Retype, exactly as they stand, the lines from the start of the data to the line that contains "Left out of", both ends included. Leave the pictures out.
Content starts
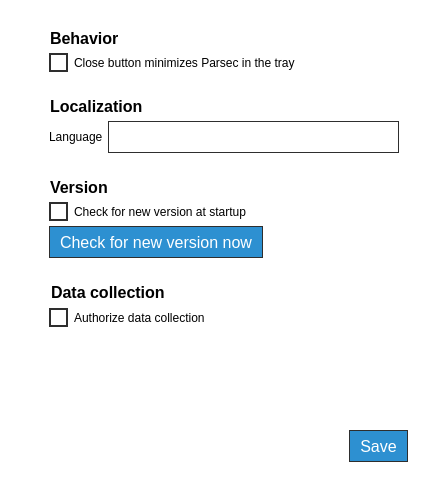
Before: the Qt Designer form parsec/core/gui/forms/global_settings_widget.ui in Scille/parsec-cloud, drawn with Qt 5.
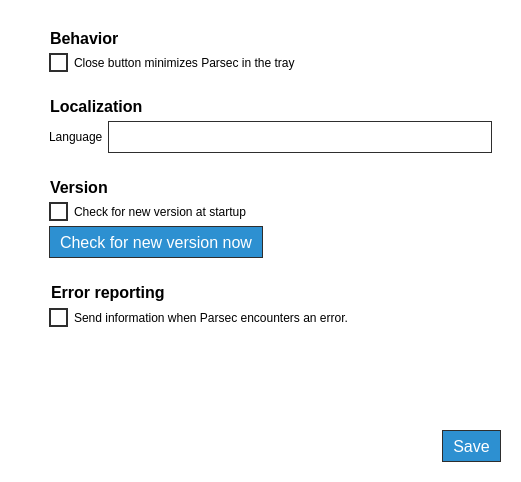
After: the same form once the commit is applied. Icons and pictures are not drawn.

Commit message: [GUI] Added the option to activate or deactivate sentry reporting

```diff
--- a/parsec/core/gui/forms/global_settings_widget.ui
+++ b/parsec/core/gui/forms/global_settings_widget.ui
@@ -6,7 +6,7 @@
    <rect>
     <x>0</x>
     <y>0</y>
-    <width>428</width>
+    <width>521</width>
     <height>482</height>
    </rect>
   </property>
@@ -143,7 +143,7 @@
        <rect>
         <x>0</x>
         <y>0</y>
-        <width>388</width>
+        <width>481</width>
         <height>368</height>
        </rect>
       </property>
@@ -513,7 +513,7 @@
                </font>
               </property>
               <property name="text">
-               <string>Data collection</string>
+               <string>Error reporting</string>
               </property>
              </widget>
             </item>
@@ -527,7 +527,7 @@
             <item>
              <widget class="QCheckBox" name="check_box_collect_data">
               <property name="text">
-               <string>Authorize data collection</string>
+               <string>Send information when Parsec encounters an error.</string>
               </property>
              </widget>
             </item>
```
Left out of the diff: 2 changed lines with no effect on the pictures. The commit also changes 5 other files.
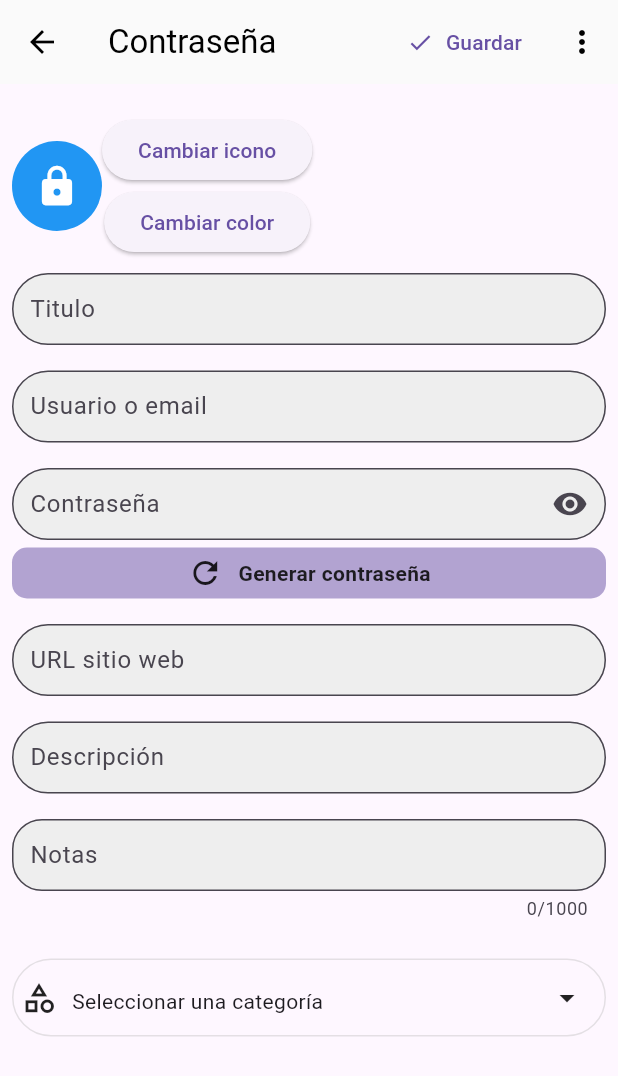
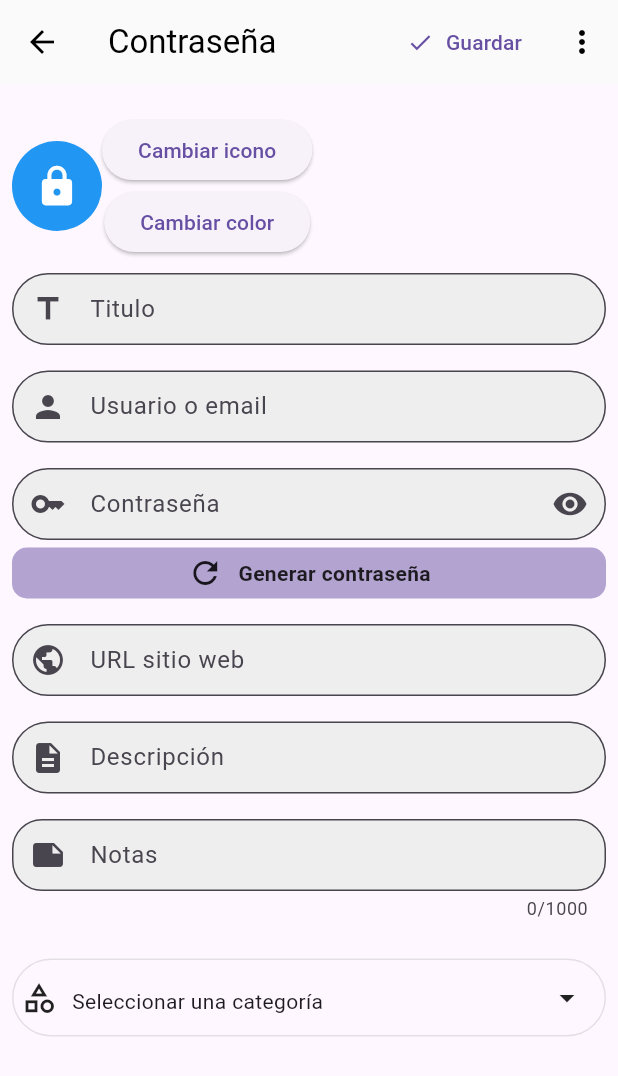
Before and after one commit to george2108/flutter-lubby, a Flutter app: the screen it shows after launch, after a tap on "Nueva contraseña", on a phone screen of 412 x 824 dp. Shown: the top 1076 px of the screen. Run offline on Flutter 3.47's test engine with Material 3 defaults, Android fonts, the phone set to English and light mode, and no system bars; our stand-ins replace awesome_notifications, bloc, connectivity_plus, dio, equatable, flutter_bloc and 10 more; missing offline and left inert: encrypt, flutter_quill, flutter_quill_extensions; accounts and stored records are empty.

Commit message:
feature: iconos para textfields

```diff
--- a/lib/src/features/passwords/presentation/views/password_view.dart
+++ b/lib/src/features/passwords/presentation/views/password_view.dart
@@ -1,3 +1,4 @@
+import 'package:flutter/cupertino.dart';
 import 'package:flutter/material.dart';
 import 'package:flutter_bloc/flutter_bloc.dart';
 
@@ -246,6 +247,7 @@ class _PasswordViewState extends State<PasswordView> {
               decoration: const InputDecoration(
                 hintText: 'Titulo de la contraseña',
                 labelText: 'Titulo',
+                prefixIcon: Icon(Icons.title),
               ),
               validator: (_) {
                 return titleController.text.trim().isNotEmpty
@@ -262,6 +264,7 @@ class _PasswordViewState extends State<PasswordView> {
               decoration: const InputDecoration(
                 labelText: 'Usuario o email',
                 hintText: "Usuario o email de la cuenta",
+                prefixIcon: Icon(Icons.person),
               ),
             ),
             const SizedBox(height: 17.0),
@@ -309,6 +312,7 @@ class _PasswordViewState extends State<PasswordView> {
                 counterText: '',
                 hintText: "URL del sitio web",
                 labelText: 'URL sitio web',
+                prefixIcon: Icon(Icons.public),
               ),
             ),
             const SizedBox(height: 17.0),
@@ -321,6 +325,7 @@ class _PasswordViewState extends State<PasswordView> {
                 counterText: '',
                 hintText: "Descipción de la contraseña",
                 labelText: 'Descripción',
+                prefixIcon: Icon(Icons.description),
               ),
             ),
             const SizedBox(height: 17.0),
@@ -337,6 +342,7 @@ class _PasswordViewState extends State<PasswordView> {
                 ),
                 hintText: "Agregue notas a su contraseña",
                 labelText: 'Notas',
+                prefixIcon: const Icon(Icons.note),
               ),
             ),
             const SizedBox(height: 25.0),
@@ -393,6 +399,7 @@ class _PasswordInputState extends State<_PasswordInput> {
         ),
         labelText: 'Contraseña',
         hintText: "Contraseña",
+        prefixIcon: const Icon(Icons.key),
       ),
       validator: (_) => widget.passwordController.text.trim().isNotEmpty
           ? null
--- a/lib/src/features/passwords/repositories/password_repository.dart
+++ b/lib/src/features/passwords/repositories/password_repository.dart
@@ -41,11 +41,6 @@ class PasswordRepository implements PasswordRepositoryAbstract {
   }
 
   @override
-  Future<List<PasswordEntity>> getPasswords() {
-    throw UnimplementedError();
-  }
-
-  @override
   Future<List<PasswordEntity>> getAllPasswords() async {
     final res = await DatabaseService().find(
       kPasswordsTable,
--- a/lib/src/features/passwords/repositories/password_repository_abstract.dart
+++ b/lib/src/features/passwords/repositories/password_repository_abstract.dart
@@ -1,8 +1,6 @@
 import '../entities/password_entity.dart';
 
 abstract class PasswordRepositoryAbstract {
-  Future<List<PasswordEntity>> getPasswords();
-
   Future<int> addNewPassword(PasswordEntity pass);
 
   Future<int> deletePassword(int id);
```
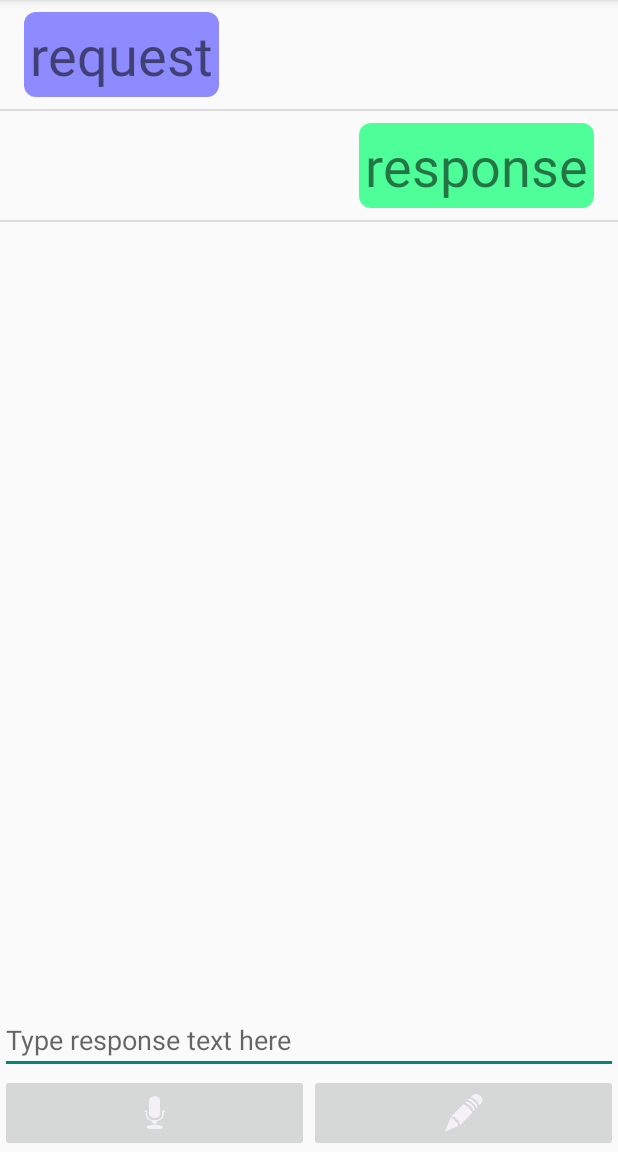
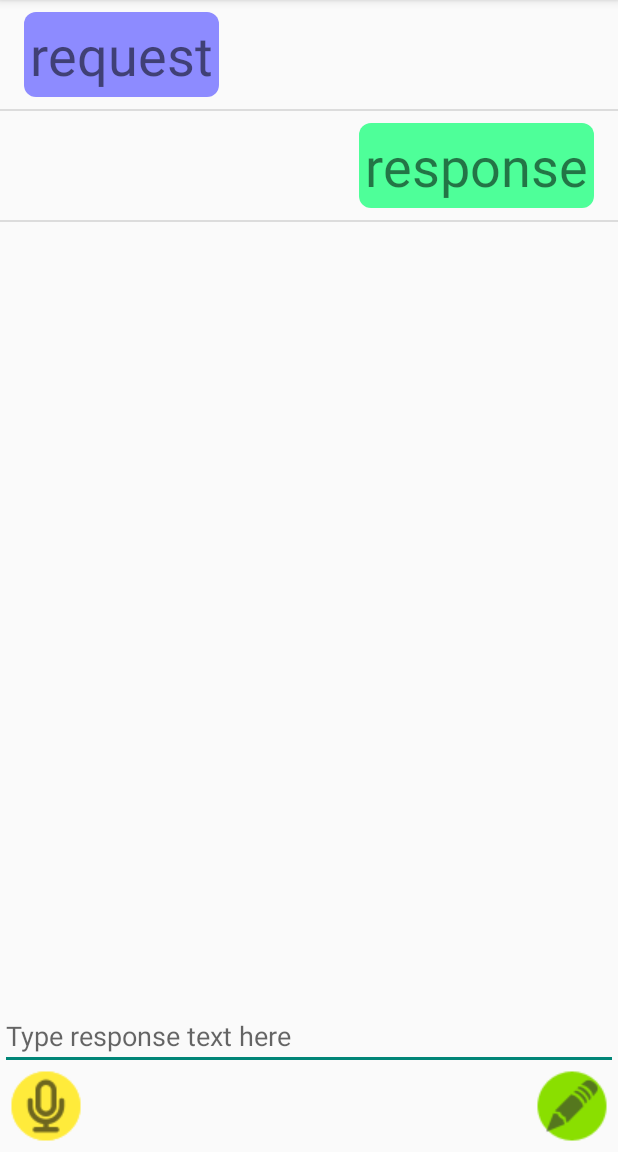
Before and after one commit to IllyaSvergun/ua-web-khakaton-sources, an Android app: the screen it shows after launch (MainActivity), after a tap on an icon or button, on a phone screen of 412 x 824 dp, the part 84-1236 px from its top. Run offline under Robolectric (Android 15) with nearby library versions, the phone set to English and light mode, and no system bars; 1 statement that could not run was skipped.

Commit message:
add_resources

```diff
--- a/CommunicationHelper/app/src/main/java/com/communicationhelper/Activities/MainActivity.java
+++ b/CommunicationHelper/app/src/main/java/com/communicationhelper/Activities/MainActivity.java
@@ -12,11 +12,11 @@ import android.view.MenuItem;
 import android.view.View;
 import android.view.ViewGroup;
 import android.widget.AutoCompleteTextView;
+import android.os.Build;
 import android.widget.ImageButton;
 
 import com.communicationhelper.Entities.Conversation;
 import com.communicationhelper.Entities.Line;
-import com.communicationhelper.Helpers.PreferencesHelper;
 import com.communicationhelper.Interfaces.LineTypes;
 import com.communicationhelper.R;
 import ru.yandex.speechkit.*;
@@ -160,6 +160,7 @@ public class MainActivity extends ActionBarActivity implements RecognizerListene
     @Override
     public void onError(Recognizer recognizer, ru.yandex.speechkit.Error error) {
         Log.v(TAG, "onError");
+
     }
 
 
@@ -170,12 +171,15 @@ public class MainActivity extends ActionBarActivity implements RecognizerListene
 
     public void executeMicro(View view) {
         if (mRecognizerStarted) {
-            recognizer.finishRecording();
+            if(recognizer!=null){
+                recognizer.finishRecording();}
         } else {
+            if(recognizer==null){
             mRecognizerStarted = true;
             recognizer = Recognizer.create("ru-RU", "general", new MainActivity());
             recognizer.setVADEnabled(false);
             recognizer.start();
+            }
         }
 
     }
--- /dev/null
+++ b/CommunicationHelper/app/src/main/res/drawable/selector_btn_edit.xml
@@ -0,0 +1,10 @@
+<?xml version="1.0" encoding="utf-8"?>
+<selector xmlns:android="http://schemas.android.com/apk/res/android">
+    <item android:drawable="@drawable/ic_btn_edit_default"
+        android:state_focused="true" />
+
+    <item android:drawable="@drawable/ic_btn_edit_active"
+        android:state_pressed="true" />
+
+    <item android:drawable="@drawable/ic_btn_edit_default" />
+</selector>
--- /dev/null
+++ b/CommunicationHelper/app/src/main/res/drawable/selector_btn_micro.xml
@@ -0,0 +1,10 @@
+<?xml version="1.0" encoding="utf-8"?>
+<selector xmlns:android="http://schemas.android.com/apk/res/android">
+    <item android:drawable="@drawable/ic_btn_micro_focus"
+        android:state_focused="true" />
+
+    <item android:drawable="@drawable/ic_btn_micro_active"
+        android:state_pressed="true" />
+
+    <item android:drawable="@drawable/ic_btn_micro_default" />
+</selector>
--- a/CommunicationHelper/app/src/main/res/layout/activity_main.xml
+++ b/CommunicationHelper/app/src/main/res/layout/activity_main.xml
@@ -21,29 +21,31 @@
         android:layout_width="match_parent"
         android:layout_height="wrap_content" />
 
-    <LinearLayout
+    <RelativeLayout
         android:id="@+id/buttons_block"
-        android:orientation="horizontal"
         android:layout_alignParentBottom="true"
         android:layout_width="match_parent"
         android:layout_height="wrap_content">
 
         <ImageButton
             android:id="@+id/btn_micro"
-            android:src="@drawable/ic_micro"
-            android:onClick="executeMicro"
-            android:layout_weight="1"
-            android:layout_width="fill_parent"
+            android:background="@drawable/selector_btn_micro"
+            android:layout_alignParentLeft="true"
+            android:layout_marginLeft="10px"
+            android:layout_marginBottom="10px"
+            android:layout_width="wrap_content"
             android:layout_height="wrap_content" />
 
         <ImageButton
             android:id="@+id/text_button"
             android:onClick="executeTypeText"
-            android:src="@drawable/ic_text"
-            android:layout_weight="1"
-            android:layout_width="fill_parent"
+            android:background="@drawable/selector_btn_edit"
+            android:layout_alignParentRight="true"
+            android:layout_marginRight="10px"
+            android:layout_marginBottom="10px"
+            android:layout_width="wrap_content"
             android:layout_height="wrap_content" />
 
-    </LinearLayout>
+    </RelativeLayout>
 
 </RelativeLayout>
```
Also changed, not shown: CommunicationHelper/app/src/main/res/drawable/ic_btn_edit_active.png (added), CommunicationHelper/app/src/main/res/drawable/ic_btn_edit_default.png (added), CommunicationHelper/app/src/main/res/drawable/ic_btn_micro_active.png (added), CommunicationHelper/app/src/main/res/drawable/ic_btn_micro_default.png (added), CommunicationHelper/app/src/main/res/drawable/ic_btn_micro_focus.png (added).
Content ends
Solution to this problem:
Before: the Qt Designer form parsec/core/gui/forms/global_settings_widget.ui in Scille/parsec-cloud, drawn with Qt 5.
After: the same form once the commit is applied. Icons and pictures are not drawn.

Commit message: [GUI] Added the option to activate or deactivate sentry reporting

```diff
--- a/parsec/core/gui/forms/global_settings_widget.ui
+++ b/parsec/core/gui/forms/global_settings_widget.ui
@@ -6,7 +6,7 @@
    <rect>
     <x>0</x>
     <y>0</y>
-    <width>428</width>
+    <width>521</width>
     <height>482</height>
    </rect>
   </property>
@@ -143,7 +143,7 @@
        <rect>
         <x>0</x>
         <y>0</y>
-        <width>388</width>
+        <width>481</width>
         <height>368</height>
        </rect>
       </property>
@@ -513,7 +513,7 @@
                </font>
               </property>
               <property name="text">
-               <string>Data collection</string>
+               <string>Error reporting</string>
               </property>
              </widget>
             </item>
@@ -527,7 +527,7 @@
             <item>
              <widget class="QCheckBox" name="check_box_collect_data">
               <property name="text">
-               <string>Authorize data collection</string>
+               <string>Send information when Parsec encounters an error.</string>
               </property>
              </widget>
             </item>
```
Left out of the diff: 2 changed lines with no effect on the pictures. The commit also changes 5 other files.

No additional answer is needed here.